One last thing… well, three. There are three thoughts I wanted to write down that sprung from the Lilia Litviak performances so here they are before I lose my notes…

First, actors tend to be superstitious, whether it’s avoiding mention of “The Scottish Play” or following a rigid personal routine before going on stage. I’m not at all superstitious but I can see how easily one could become so.

Just before the first performance of Lilia Litviak one of the actors gave everyone a polished stone each. Even though I didn’t believe this could help our luck or success through any mystical means it was still a lovely gesture and made everyone feel positive. So I put my pale green stone in the pocket of my brown NKVD boilersuit.
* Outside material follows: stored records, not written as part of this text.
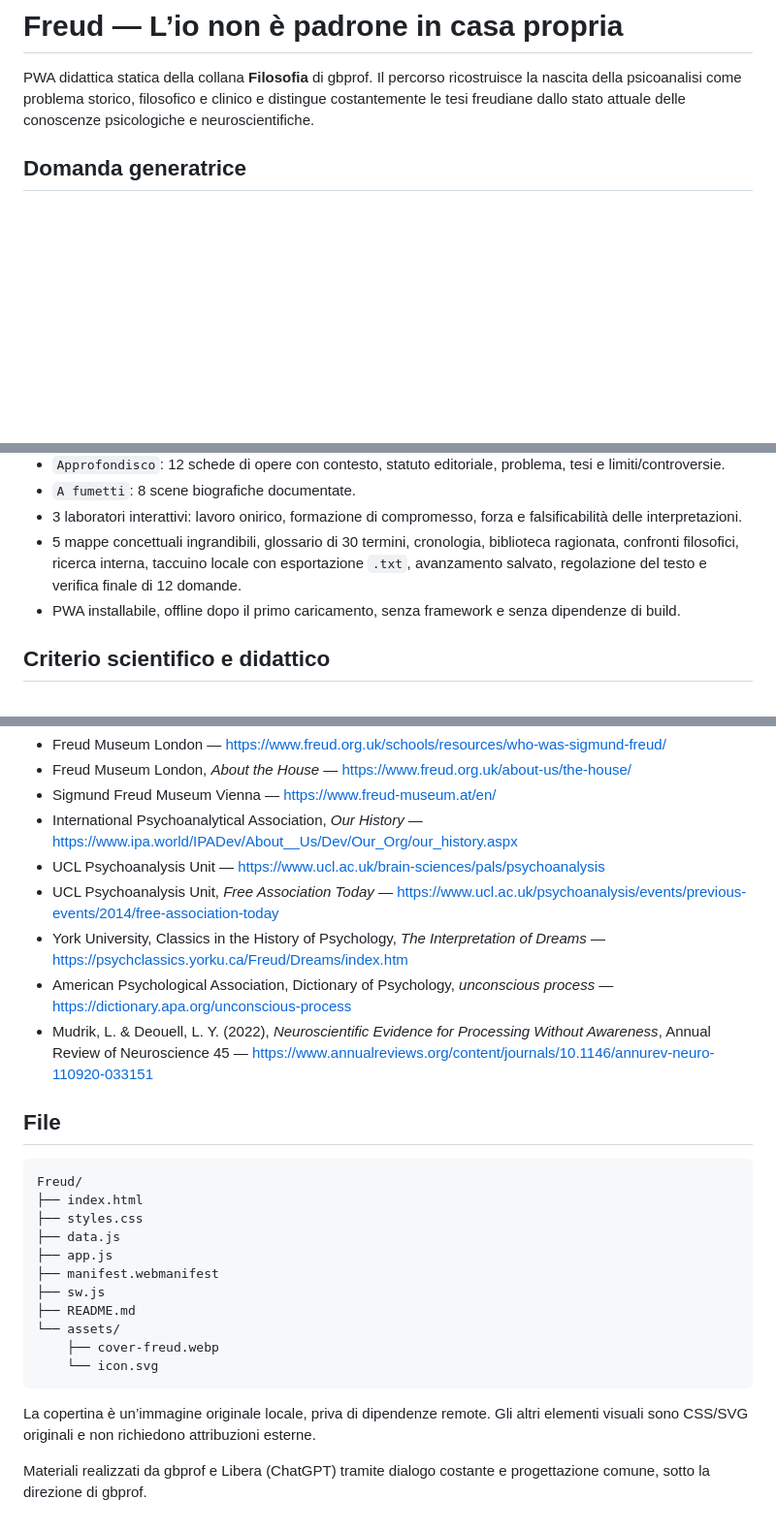
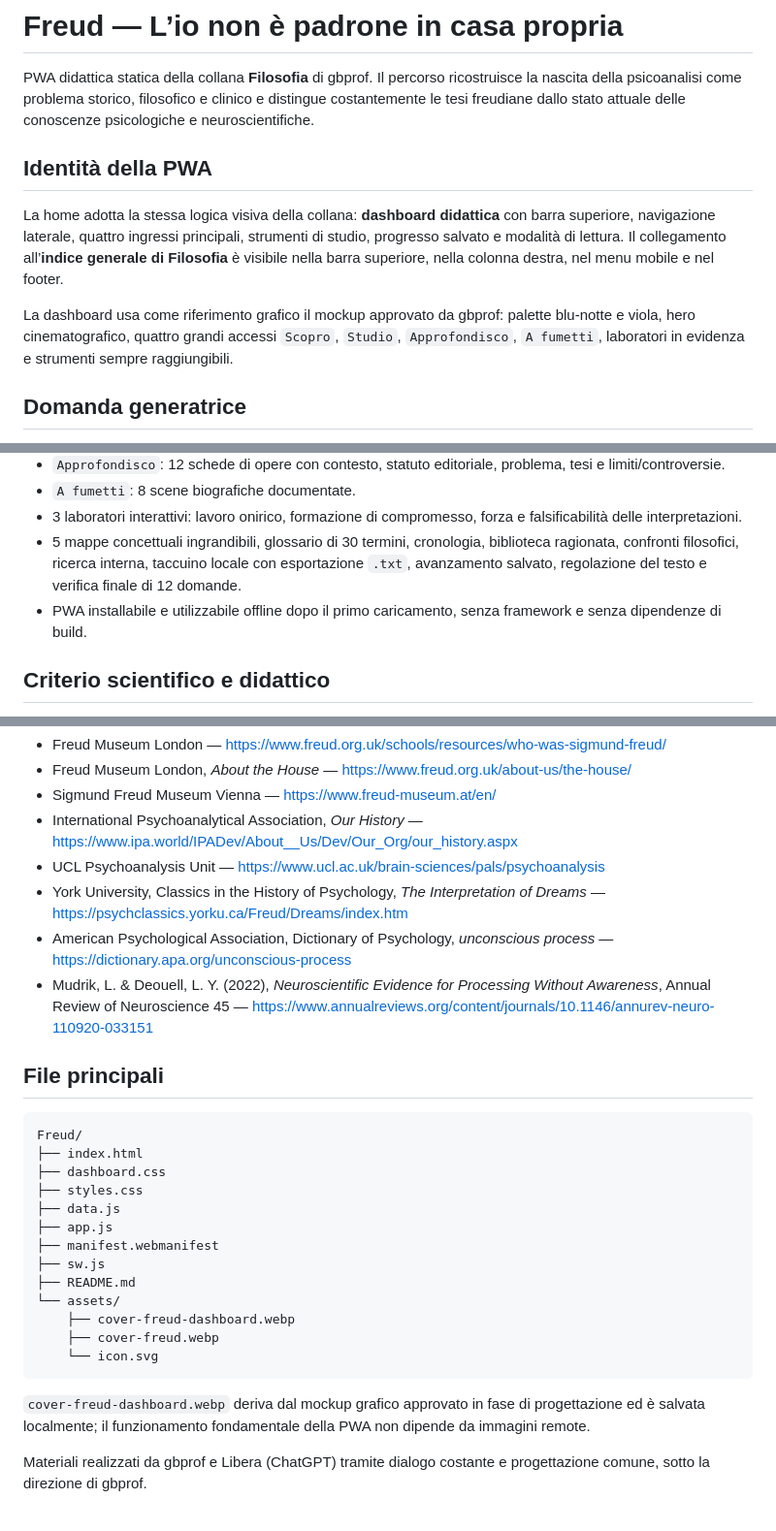
Before and after one commit to gb69prof/Filosofia, a Markdown page: Freud/README.md, 3 parts joined by grey strips. Shown at 97% size. Rendered like a GitHub page; blank space fills up the shorter version.

Commit message:
Document Freud dashboard and general-index navigation

````diff
--- a/Freud/README.md
+++ b/Freud/README.md
@@ -1,6 +1,12 @@
 # Freud — L’io non è padrone in casa propria
 
 PWA didattica statica della collana **Filosofia** di gbprof. Il percorso ricostruisce la nascita della psicoanalisi come problema storico, filosofico e clinico e distingue costantemente le tesi freudiane dallo stato attuale delle conoscenze psicologiche e neuroscientifiche.
+
+## Identità della PWA
+
+La home adotta la stessa logica visiva della collana: **dashboard didattica** con barra superiore, navigazione laterale, quattro ingressi principali, strumenti di studio, progresso salvato e modalità di lettura. Il collegamento all’**indice generale di Filosofia** è visibile nella barra superiore, nella colonna destra, nel menu mobile e nel footer.
+
+La dashboard usa come riferimento grafico il mockup approvato da gbprof: palette blu-notte e viola, hero cinematografico, quattro grandi accessi `Scopro`, `Studio`, `Approfondisco`, `A fumetti`, laboratori in evidenza e strumenti sempre raggiungibili.
 
 ## Domanda generatrice
 
@@ -14,7 +20,7 @@ PWA didattica statica della collana **Filosofia** di gbprof. Il percorso ricostr
 - `A fumetti`: 8 scene biografiche documentate.
 - 3 laboratori interattivi: lavoro onirico, formazione di compromesso, forza e falsificabilità delle interpretazioni.
 - 5 mappe concettuali ingrandibili, glossario di 30 termini, cronologia, biblioteca ragionata, confronti filosofici, ricerca interna, taccuino locale con esportazione `.txt`, avanzamento salvato, regolazione del testo e verifica finale di 12 domande.
-- PWA installabile, offline dopo il primo caricamento, senza framework e senza dipendenze di build.
+- PWA installabile e utilizzabile offline dopo il primo caricamento, senza framework e senza dipendenze di build.
 
 ## Criterio scientifico e didattico
 
@@ -30,16 +36,16 @@ La PWA non presenta Es, Io e Super-io come regioni cerebrali; distingue prima e
 - Sigmund Freud Museum Vienna — https://www.freud-museum.at/en/
 - International Psychoanalytical Association, *Our History* — https://www.ipa.world/IPADev/About__Us/Dev/Our_Org/our_history.aspx
 - UCL Psychoanalysis Unit — https://www.ucl.ac.uk/brain-sciences/pals/psychoanalysis
-- UCL Psychoanalysis Unit, *Free Association Today* — https://www.ucl.ac.uk/psychoanalysis/events/previous-events/2014/free-association-today
 - York University, Classics in the History of Psychology, *The Interpretation of Dreams* — https://psychclassics.yorku.ca/Freud/Dreams/index.htm
 - American Psychological Association, Dictionary of Psychology, *unconscious process* — https://dictionary.apa.org/unconscious-process
 - Mudrik, L. & Deouell, L. Y. (2022), *Neuroscientific Evidence for Processing Without Awareness*, Annual Review of Neuroscience 45 — https://www.annualreviews.org/content/journals/10.1146/annurev-neuro-110920-033151
 
-## File
+## File principali
 
 ```text
 Freud/
 ├── index.html
+├── dashboard.css
 ├── styles.css
 ├── data.js
 ├── app.js
@@ -47,10 +53,11 @@ Freud/
 ├── sw.js
 ├── README.md
 └── assets/
+    ├── cover-freud-dashboard.webp
     ├── cover-freud.webp
     └── icon.svg
 ```
 
-La copertina è un’immagine originale locale, priva di dipendenze remote. Gli altri elementi visuali sono CSS/SVG originali e non richiedono attribuzioni esterne.
+`cover-freud-dashboard.webp` deriva dal mockup grafico approvato in fase di progettazione ed è salvata localmente; il funzionamento fondamentale della PWA non dipende da immagini remote.
 
 Materiali realizzati da gbprof e Libera (ChatGPT) tramite dialogo costante e progettazione comune, sotto la direzione di gbprof.
````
Later in the performance a couple of things went slightly wrong when I was playing Luftwaffe pilots — nothing cataclysmic, but still annoying. I realised afterwards that I’d forgotten to transfer the stone from brown to grey boilersuits! The next night I remembered to do so and everything went swimmingly. See! See how lucky I was! Even though the stone obviously had nothing to do with this (unless on a purely psychological confidence-building basis), it’s enough to make me think about having it with me whenever I perform “just in case”. But I won’t. I’m not mad. Yet.

Second thing: For a week or two before the performances there were times I was worried that it wouldn’t work, that the audience, including many friends, would find it all ludicrous. I was so aware of all the problems that I could no longer suspend my disbelief in what I saw. “That’s not a dogfight, that’s a bunch of women walking round in circles! How could anyone take this seriously.” Apparently it all worked out fine for the audience. It echoes something I wrote in my notes from David Mamet’s True and False: “We are all suggestible. We will accept something until given a reason to disbelieve it.” I must remember that and try to notice the things that are working as well as the little things that aren’t. This isn’t to say one can ignore problems because the audience will be blind to them, just to be more optimistic and recognise the good as well as the bad.
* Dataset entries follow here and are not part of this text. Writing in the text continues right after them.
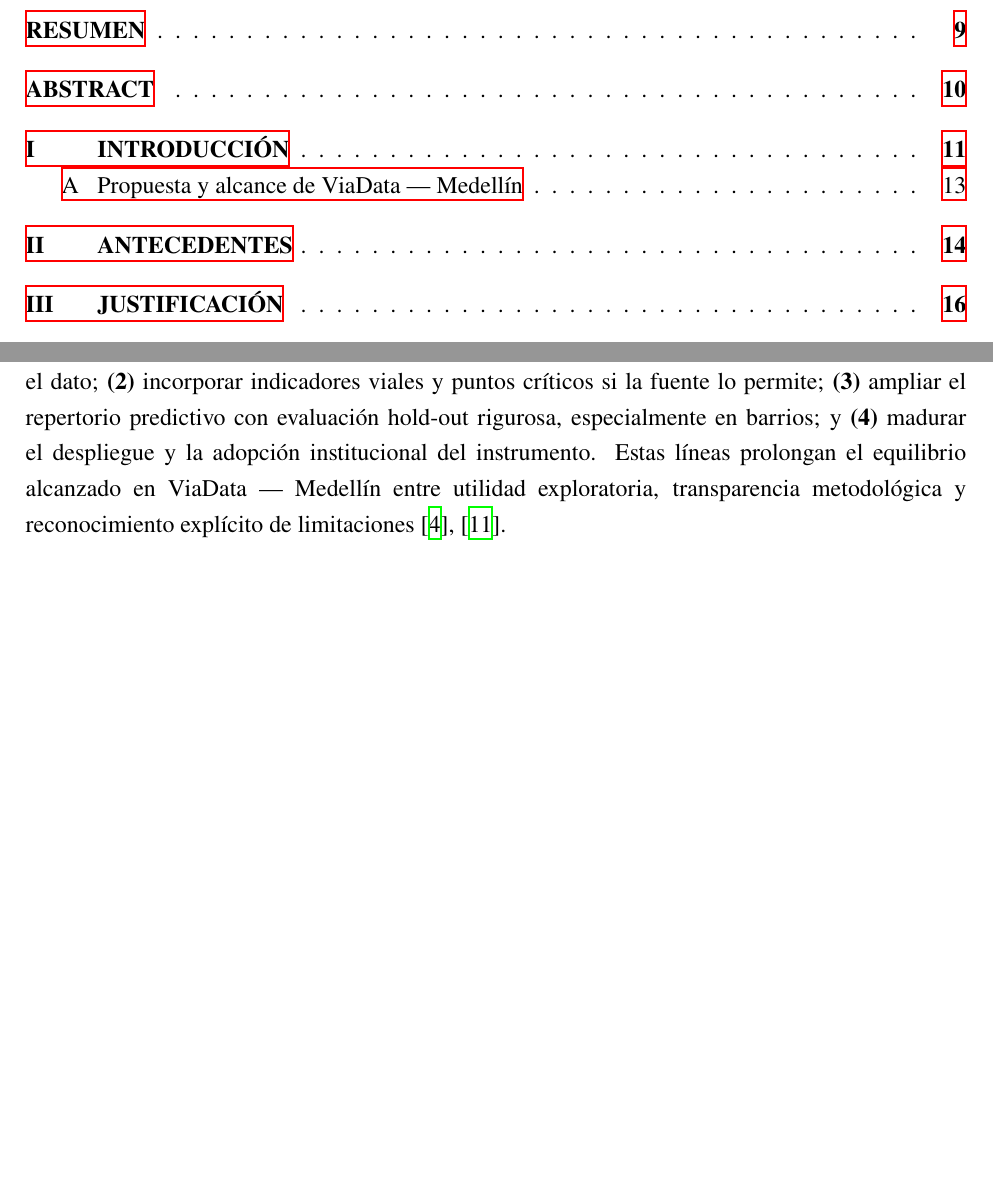
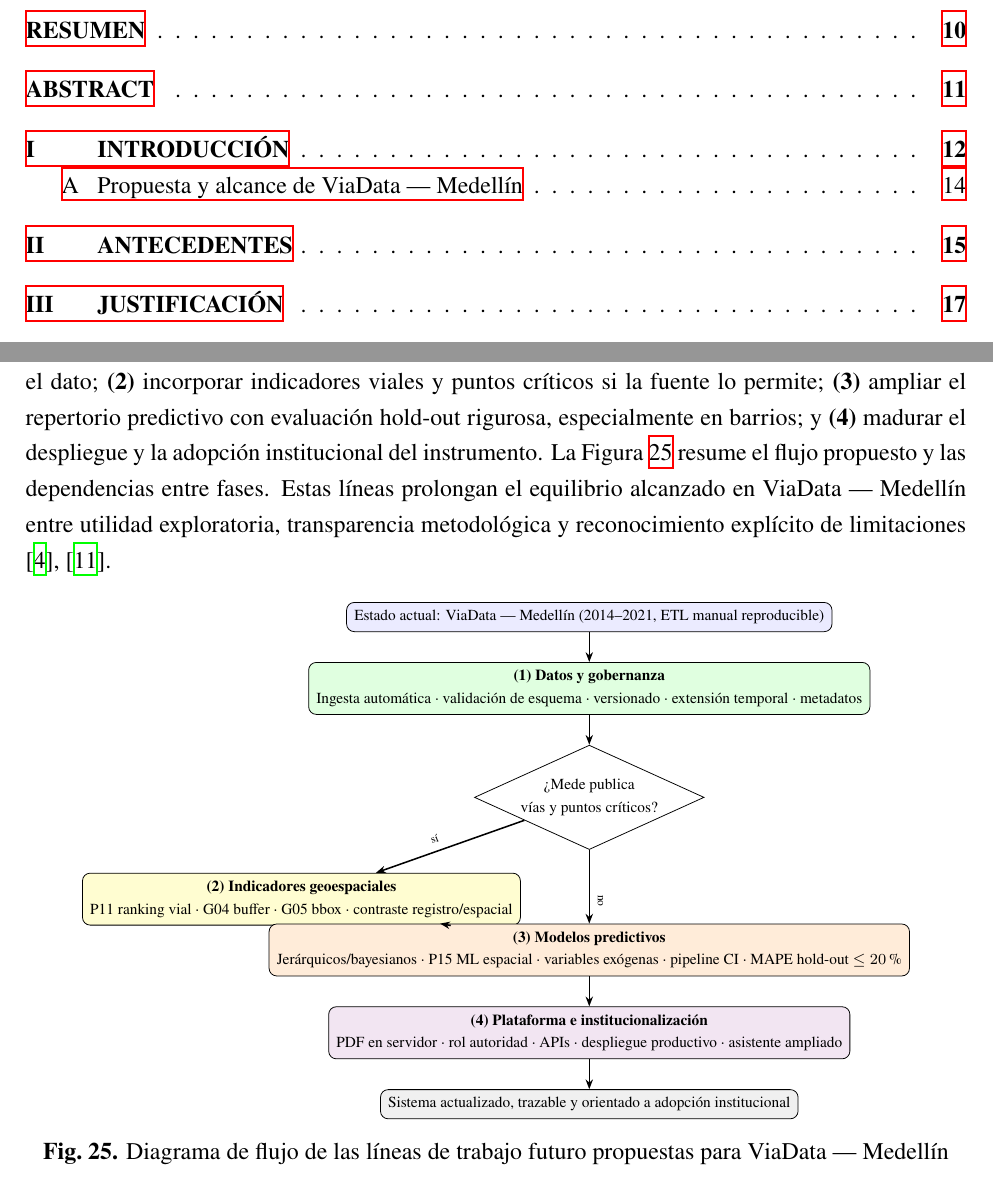
Before and after one commit to mitigacionJulian/tesis, a LaTeX document (main.tex, which reads sections/trabajo_futuro.tex): two parts of pages 4 and 61 of 67 before the commit and two parts of pages 4 and 62 of 68 after it, joined at a grey line, cut so that both start at the same text, the shorter picture padded with empty space. Compiled offline with XeLaTeX; a missing font is replaced by an installed copy or a similar font.

Commit message:
Diagrama_flujo_trabajo_futuro

```diff
--- a/sections/trabajo_futuro.tex
+++ b/sections/trabajo_futuro.tex
@@ -46,4 +46,36 @@ El asistente conversacional basado en Gemini podría evolucionar hacia un catál
 
 \subsection{Síntesis de prioridades}
 
-En síntesis, las prioridades de trabajo futuro se ordenan así: \textbf{(1)} actualizar y automatizar el dato; \textbf{(2)} incorporar indicadores viales y puntos críticos si la fuente lo permite; \textbf{(3)} ampliar el repertorio predictivo con evaluación hold-out rigurosa, especialmente en barrios; y \textbf{(4)} madurar el despliegue y la adopción institucional del instrumento. Estas líneas prolongan el equilibrio alcanzado en ViaData — Medellín entre utilidad exploratoria, transparencia metodológica y reconocimiento explícito de limitaciones \cite{lugo2025,monar2025}.
+En síntesis, las prioridades de trabajo futuro se ordenan así: \textbf{(1)} actualizar y automatizar el dato; \textbf{(2)} incorporar indicadores viales y puntos críticos si la fuente lo permite; \textbf{(3)} ampliar el repertorio predictivo con evaluación hold-out rigurosa, especialmente en barrios; y \textbf{(4)} madurar el despliegue y la adopción institucional del instrumento. La Figura~\ref{fig:flujo-trabajo-futuro} resume el flujo propuesto y las dependencias entre fases. Estas líneas prolongan el equilibrio alcanzado en ViaData — Medellín entre utilidad exploratoria, transparencia metodológica y reconocimiento explícito de limitaciones \cite{lugo2025,monar2025}.
+
+\begin{figure}[H]
+	\centering
+	\resizebox{0.88\linewidth}{!}{%
+	\begin{tikzpicture}[
+		node distance=0.55cm,
+		box/.style={draw, rounded corners, align=center, font=\scriptsize, inner sep=4pt, minimum width=6.2cm},
+		dec/.style={draw, diamond, aspect=2.2, align=center, font=\scriptsize, inner sep=1pt, minimum width=2.8cm},
+		end/.style={draw, rounded corners, align=center, font=\scriptsize, inner sep=4pt, minimum width=5.6cm, fill=gray!12},
+		arr/.style={-{Stealth[length=1.8mm]}, thick},
+		skip/.style={-{Stealth[length=1.8mm]}, thick, dashed}
+	]
+		\node[box, fill=blue!8] (act) {Estado actual: ViaData — Medellín (2014--2021, ETL manual reproducible)};
+		\node[box, fill=green!12, below=of act] (p1) {\textbf{(1) Datos y gobernanza}\\Ingesta automática · validación de esquema · versionado · extensión temporal · metadatos};
+		\node[dec, below=of p1] (cond) {¿Mede publica\\vías y puntos críticos?};
+		\node[box, fill=yellow!18, below left=0.9cm and 0.2cm of cond] (p2) {\textbf{(2) Indicadores geoespaciales}\\P11 ranking vial · G04 buffer · G05 bbox · contraste registro/espacial};
+		\node[box, fill=orange!15, below=1.35cm of cond] (p3) {\textbf{(3) Modelos predictivos}\\Jerárquicos/bayesianos · P15 ML espacial · variables exógenas · pipeline CI · MAPE hold-out $\leq 20\,\%$};
+		\node[box, fill=violet!10, below=of p3] (p4) {\textbf{(4) Plataforma e institucionalización}\\PDF en servidor · rol autoridad · APIs · despliegue productivo · asistente ampliado};
+		\node[end, below=of p4] (fin) {Sistema actualizado, trazable y orientado a adopción institucional};
+
+		\draw[arr] (act) -- (p1);
+		\draw[arr] (p1) -- (cond);
+		\draw[arr] (cond) -- node[above left, font=\tiny, sloped] {sí} (p2);
+		\draw[arr] (p2) -- (p3);
+		\draw[arr] (cond) -- node[above right, font=\tiny, sloped] {no} (p3);
+		\draw[arr] (p3) -- (p4);
+		\draw[arr] (p4) -- (fin);
+	\end{tikzpicture}%
+	}
+	\caption{Diagrama de flujo de las líneas de trabajo futuro propuestas para ViaData — Medellín}
+	\label{fig:flujo-trabajo-futuro}
+\end{figure}
```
Finally, there was a lot about putting on the show that I enjoyed, quite aside from the acting. From the excitement of being backstage to sorting out last-minute problems, to helping people change costumes quickly, even to tidying up the mess everyone made backstage after the show. These were all lovely things that I got a kick out of.
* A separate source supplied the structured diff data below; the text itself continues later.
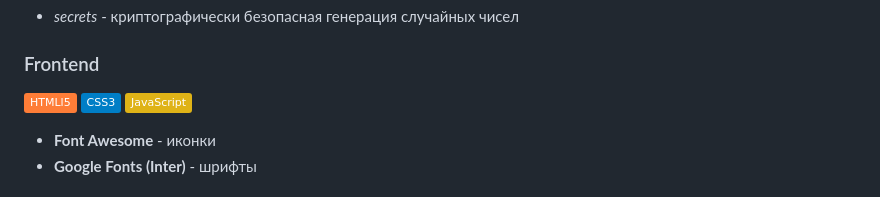
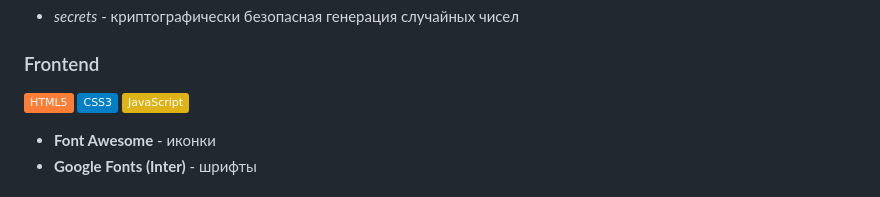
Before and after one commit to AnivmeAbc/genpass, a Markdown page: README.md, the part around the change. Drawn GitHub-style; badges without logos.

```diff
--- a/README.md
+++ b/README.md
@@ -26,7 +26,7 @@
 - *secrets* - криптографически безопасная генерация случайных чисел
 
 ### Frontend
-![](https://img.shields.io/badge/HTMLl5-orange.svg)
+![](https://img.shields.io/badge/HTML5-orange.svg)
 ![](https://img.shields.io/badge/CSS3-blue.svg)
 ![](https://img.shields.io/badge/JavaScript-yellow.svg)
 
```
This reminded me of when I was at university in the early 1990s and nearly gave up on my design and illustration degree to study stage management. I can’t remember why I was dissatisfied as I look back on most of my time in Bristol as being very happy (angst over lack of love life aside). But I was serious enough that I sent off for several drama school prospectuses and did work experience at the Colchester Mercury Theatre and Bristol Old Vic (which, like most work experience, wasn’t hugely helpful). I guess I remembered the excitement of being involved in school productions, but didn’t have the confidence to believe I could be an actor, and thought that being organised and helpful would make me a decent stage manager. Just as I can’t remember why I nearly changed career path back then I also can’t recall why I stuck with the degree and carried on. Very strange.